Piggybacking on the picks of great investors and money managers can often lead to big rewards -- especially when the stocks in question have taken a beating. If Warren Buffett's buying railroads, perhaps you should look there, too. Does Bill Miller think financial stocks are beaten down? Maybe investigating more closely will help improve your results.
Over on Motley Fool CAPS, our top-rated All-Star players represent the best 20% of our more than 105,000 professional and novice investors. I'm looking amongst them for those who've chosen one- and two-star stocks to outperform the market. The majority of CAPS investors may consider these stocks losers, but if our ace contrarians think otherwise, these picks might be worth a look.
Here are a few stocks that have gotten the nod from the cream of our CAPS investors.
Typically, there's a low-rated stock that leaves me leery from having enjoyed a large one-year run-up in its stock price. Sure, stocks can continue to run, but these picks' high valuations and low ratings leave me cold. Not so this week, as all of the companies on our list have suffered appreciable declines in their stock prices.
Although alternative fuels remain all the rage, particularly in light of oil prices residing above $125 a barrel, it's solar, electricity, wind, and fuel cells that garner most of the attention. When you think of biofuels, you probably don't think of a billion-dollar business opportunity. You probably think of that crazy guy with the wild hair down the block who takes used restaurant grease and makes everything smell like french fries when he drives his modified car around the neighborhood.
Syntroleum is seeking to change that image, but even this company might seem a little nutty to some onlookers. It's in the development stage with Tyson Foods (NYSE: TSN ) to build biodiesel plants that will use low-grade chicken fat and grease that's too impure to use in traditional biodiesel conversion processes. It will then take that product and run it through a proprietary "Bio-Synfining" process to create a high-grade alternative fuel. So maybe instead of thinking about french fries, we'll now want to make a trip to KFC after a biodiesel car rolls by.
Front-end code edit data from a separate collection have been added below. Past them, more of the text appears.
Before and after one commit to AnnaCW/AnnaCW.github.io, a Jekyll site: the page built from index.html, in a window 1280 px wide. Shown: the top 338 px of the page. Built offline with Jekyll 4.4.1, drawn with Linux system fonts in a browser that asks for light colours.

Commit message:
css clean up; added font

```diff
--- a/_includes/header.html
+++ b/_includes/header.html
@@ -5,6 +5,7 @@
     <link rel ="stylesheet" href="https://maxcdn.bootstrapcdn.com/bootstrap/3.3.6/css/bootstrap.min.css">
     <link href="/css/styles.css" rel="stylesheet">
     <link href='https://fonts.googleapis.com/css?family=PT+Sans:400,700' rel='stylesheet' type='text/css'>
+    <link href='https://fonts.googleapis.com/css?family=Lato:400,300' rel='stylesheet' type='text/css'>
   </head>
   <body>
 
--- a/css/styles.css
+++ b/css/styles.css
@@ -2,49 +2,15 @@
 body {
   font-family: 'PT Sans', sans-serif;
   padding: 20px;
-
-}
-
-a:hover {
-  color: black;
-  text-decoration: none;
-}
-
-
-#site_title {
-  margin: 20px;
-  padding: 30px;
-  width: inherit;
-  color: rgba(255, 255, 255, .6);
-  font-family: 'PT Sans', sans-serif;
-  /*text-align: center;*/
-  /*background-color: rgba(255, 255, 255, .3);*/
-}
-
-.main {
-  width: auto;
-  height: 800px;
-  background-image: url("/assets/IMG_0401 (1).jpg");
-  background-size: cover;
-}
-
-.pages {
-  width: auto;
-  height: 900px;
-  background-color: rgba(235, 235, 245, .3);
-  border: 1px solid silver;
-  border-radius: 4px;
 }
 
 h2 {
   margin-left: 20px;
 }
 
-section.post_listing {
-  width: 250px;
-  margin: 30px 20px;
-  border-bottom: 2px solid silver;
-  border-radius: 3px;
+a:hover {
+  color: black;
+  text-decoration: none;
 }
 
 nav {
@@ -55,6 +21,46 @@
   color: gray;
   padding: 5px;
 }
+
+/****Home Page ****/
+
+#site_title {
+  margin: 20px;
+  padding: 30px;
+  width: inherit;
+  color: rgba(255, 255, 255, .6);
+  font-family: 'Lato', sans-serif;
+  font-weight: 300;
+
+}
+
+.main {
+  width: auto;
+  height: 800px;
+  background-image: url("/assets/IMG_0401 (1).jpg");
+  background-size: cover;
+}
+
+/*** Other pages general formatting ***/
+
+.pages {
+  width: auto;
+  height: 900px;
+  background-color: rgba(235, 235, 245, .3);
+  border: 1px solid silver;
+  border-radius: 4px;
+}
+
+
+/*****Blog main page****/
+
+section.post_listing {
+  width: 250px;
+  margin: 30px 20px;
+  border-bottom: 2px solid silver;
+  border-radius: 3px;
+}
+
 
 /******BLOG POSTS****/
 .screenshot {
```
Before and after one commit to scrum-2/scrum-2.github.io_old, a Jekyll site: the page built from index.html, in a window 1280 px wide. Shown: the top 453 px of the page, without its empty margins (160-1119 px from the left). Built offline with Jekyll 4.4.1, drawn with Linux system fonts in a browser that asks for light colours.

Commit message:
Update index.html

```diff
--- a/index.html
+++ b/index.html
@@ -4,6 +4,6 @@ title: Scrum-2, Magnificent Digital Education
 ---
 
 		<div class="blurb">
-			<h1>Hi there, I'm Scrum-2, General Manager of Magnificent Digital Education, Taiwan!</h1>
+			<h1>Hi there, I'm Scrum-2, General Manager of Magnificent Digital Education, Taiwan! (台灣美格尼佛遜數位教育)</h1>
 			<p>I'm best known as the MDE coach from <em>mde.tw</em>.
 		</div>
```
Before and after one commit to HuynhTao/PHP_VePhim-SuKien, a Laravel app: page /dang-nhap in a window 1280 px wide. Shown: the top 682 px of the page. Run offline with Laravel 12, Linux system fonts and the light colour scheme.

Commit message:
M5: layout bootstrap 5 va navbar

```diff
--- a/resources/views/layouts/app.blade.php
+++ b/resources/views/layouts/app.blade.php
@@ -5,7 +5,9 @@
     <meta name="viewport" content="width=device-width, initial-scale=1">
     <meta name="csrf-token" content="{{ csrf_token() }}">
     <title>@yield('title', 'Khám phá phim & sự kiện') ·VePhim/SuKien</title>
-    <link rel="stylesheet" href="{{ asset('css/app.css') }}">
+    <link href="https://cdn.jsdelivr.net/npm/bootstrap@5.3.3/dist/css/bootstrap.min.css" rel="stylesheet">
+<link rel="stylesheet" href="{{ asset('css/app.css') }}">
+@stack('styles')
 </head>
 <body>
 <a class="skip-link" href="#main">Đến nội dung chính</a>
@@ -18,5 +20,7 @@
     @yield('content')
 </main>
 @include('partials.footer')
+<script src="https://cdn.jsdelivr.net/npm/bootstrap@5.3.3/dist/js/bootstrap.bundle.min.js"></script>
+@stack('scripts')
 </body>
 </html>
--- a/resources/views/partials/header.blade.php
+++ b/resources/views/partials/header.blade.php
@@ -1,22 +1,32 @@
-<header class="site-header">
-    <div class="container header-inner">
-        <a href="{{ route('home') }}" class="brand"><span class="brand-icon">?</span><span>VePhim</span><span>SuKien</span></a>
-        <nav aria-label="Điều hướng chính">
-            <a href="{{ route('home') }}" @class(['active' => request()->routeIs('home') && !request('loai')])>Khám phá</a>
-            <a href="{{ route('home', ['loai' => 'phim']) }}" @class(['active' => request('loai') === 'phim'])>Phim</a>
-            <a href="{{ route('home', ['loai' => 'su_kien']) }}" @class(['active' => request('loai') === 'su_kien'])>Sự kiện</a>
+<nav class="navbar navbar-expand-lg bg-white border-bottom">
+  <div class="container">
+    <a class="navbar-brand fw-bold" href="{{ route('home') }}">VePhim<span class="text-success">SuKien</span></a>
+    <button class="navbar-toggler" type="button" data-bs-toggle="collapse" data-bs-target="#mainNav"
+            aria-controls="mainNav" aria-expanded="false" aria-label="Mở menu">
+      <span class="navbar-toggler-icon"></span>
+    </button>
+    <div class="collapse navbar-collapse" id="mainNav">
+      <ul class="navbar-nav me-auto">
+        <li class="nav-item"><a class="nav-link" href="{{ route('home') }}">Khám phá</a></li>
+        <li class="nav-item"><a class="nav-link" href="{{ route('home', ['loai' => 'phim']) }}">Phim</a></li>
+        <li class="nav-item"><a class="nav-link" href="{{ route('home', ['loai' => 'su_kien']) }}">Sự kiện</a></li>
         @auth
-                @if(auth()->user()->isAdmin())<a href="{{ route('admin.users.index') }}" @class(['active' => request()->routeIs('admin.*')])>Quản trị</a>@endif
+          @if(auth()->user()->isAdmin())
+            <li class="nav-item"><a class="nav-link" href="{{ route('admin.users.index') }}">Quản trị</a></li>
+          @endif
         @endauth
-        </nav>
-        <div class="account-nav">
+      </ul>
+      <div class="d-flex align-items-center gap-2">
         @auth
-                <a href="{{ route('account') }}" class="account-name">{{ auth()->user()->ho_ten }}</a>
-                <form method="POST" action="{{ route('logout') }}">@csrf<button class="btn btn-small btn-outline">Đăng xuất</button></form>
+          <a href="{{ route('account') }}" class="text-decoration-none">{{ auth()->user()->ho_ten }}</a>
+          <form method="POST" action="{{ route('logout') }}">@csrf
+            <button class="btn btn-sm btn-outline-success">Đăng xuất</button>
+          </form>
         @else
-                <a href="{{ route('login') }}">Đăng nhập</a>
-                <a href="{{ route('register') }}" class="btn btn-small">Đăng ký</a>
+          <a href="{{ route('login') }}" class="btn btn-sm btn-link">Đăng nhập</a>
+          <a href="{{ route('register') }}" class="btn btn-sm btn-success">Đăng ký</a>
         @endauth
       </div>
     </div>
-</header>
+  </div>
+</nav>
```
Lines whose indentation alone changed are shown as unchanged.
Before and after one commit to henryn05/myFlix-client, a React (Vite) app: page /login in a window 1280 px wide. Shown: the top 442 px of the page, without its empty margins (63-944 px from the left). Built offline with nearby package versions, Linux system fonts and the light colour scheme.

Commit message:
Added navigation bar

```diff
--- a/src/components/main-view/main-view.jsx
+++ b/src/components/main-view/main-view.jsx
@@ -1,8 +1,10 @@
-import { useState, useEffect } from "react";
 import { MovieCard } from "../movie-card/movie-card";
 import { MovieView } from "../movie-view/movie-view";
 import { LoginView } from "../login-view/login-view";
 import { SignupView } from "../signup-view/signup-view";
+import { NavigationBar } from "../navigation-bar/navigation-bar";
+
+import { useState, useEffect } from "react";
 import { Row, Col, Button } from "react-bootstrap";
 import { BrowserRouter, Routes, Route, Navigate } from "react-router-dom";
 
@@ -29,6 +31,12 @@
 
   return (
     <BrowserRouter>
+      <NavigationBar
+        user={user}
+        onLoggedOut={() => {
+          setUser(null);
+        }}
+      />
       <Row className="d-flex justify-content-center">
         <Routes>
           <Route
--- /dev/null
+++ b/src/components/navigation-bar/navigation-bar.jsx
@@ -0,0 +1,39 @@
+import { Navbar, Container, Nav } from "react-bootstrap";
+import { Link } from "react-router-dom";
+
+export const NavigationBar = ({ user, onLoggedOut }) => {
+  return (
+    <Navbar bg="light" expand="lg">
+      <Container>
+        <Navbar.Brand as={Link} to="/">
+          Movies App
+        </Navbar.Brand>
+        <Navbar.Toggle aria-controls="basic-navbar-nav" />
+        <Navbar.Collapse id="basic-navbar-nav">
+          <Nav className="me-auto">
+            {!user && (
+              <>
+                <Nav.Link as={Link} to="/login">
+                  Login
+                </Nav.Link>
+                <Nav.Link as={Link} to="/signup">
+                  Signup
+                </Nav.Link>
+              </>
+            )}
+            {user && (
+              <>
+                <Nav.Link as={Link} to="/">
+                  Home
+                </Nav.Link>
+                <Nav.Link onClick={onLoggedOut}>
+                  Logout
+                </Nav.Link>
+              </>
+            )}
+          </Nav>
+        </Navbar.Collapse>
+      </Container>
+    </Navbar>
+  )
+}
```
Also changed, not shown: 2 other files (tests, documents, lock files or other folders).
The company also has the U.S. Air Force looking at the process for its jet-fuel capabilities. CDI (NYSE: CDI ) is working with the Syntroleum-Tyson joint development company to build a jet-fuel plant in Louisiana.
Still, as promising as this sounds, a lot of words are in the future tense when discussion ensues. words The biodiesel products this company will produce are still quite a way off, and the company admits in its SEC filings that it doesn't expect to realize any significant revenue from its facilities for at least the "near future."
The lack of revenue keeps some investors cautious on this company, even if the end product might be useful. For example, CAPS player adallik sees problems if Syntroleum has to go back to the credit markets to raise money during a time of illiquidity: "Syntroleum's near-term revenues are not enough to cover operating costs, requiring the firm to find new revenue and funding sources. A weakened credit market could hamper the company's ability to raise funds and delay projects."
On the other side, msol800 finds Syntroleum to be a long-term investment that will ultimately turn profitable through the combination of business services it provides:
In the long term this is a must have. [Syntroleum] is taking fats and upgrading into a high quality diesel fuel using well established hydroprocessing techniques. With distillate spreads looking very strong for the next several years this technology provides a way to produce diesel/kero without the high priced oil feedstock. Process is hydrogen intensive but if [you're] bullish on the price of oil, this is a cheap way to get in and take advantage of great margins.
Finding value under rocks
So there you have it -- five low-rated laggards that have gotten big endorsements from some of the best and brightest investors in the CAPS community. If you want to add your two cents on these or any other companies, sign up to join Motley Fool CAPS, absolutely free.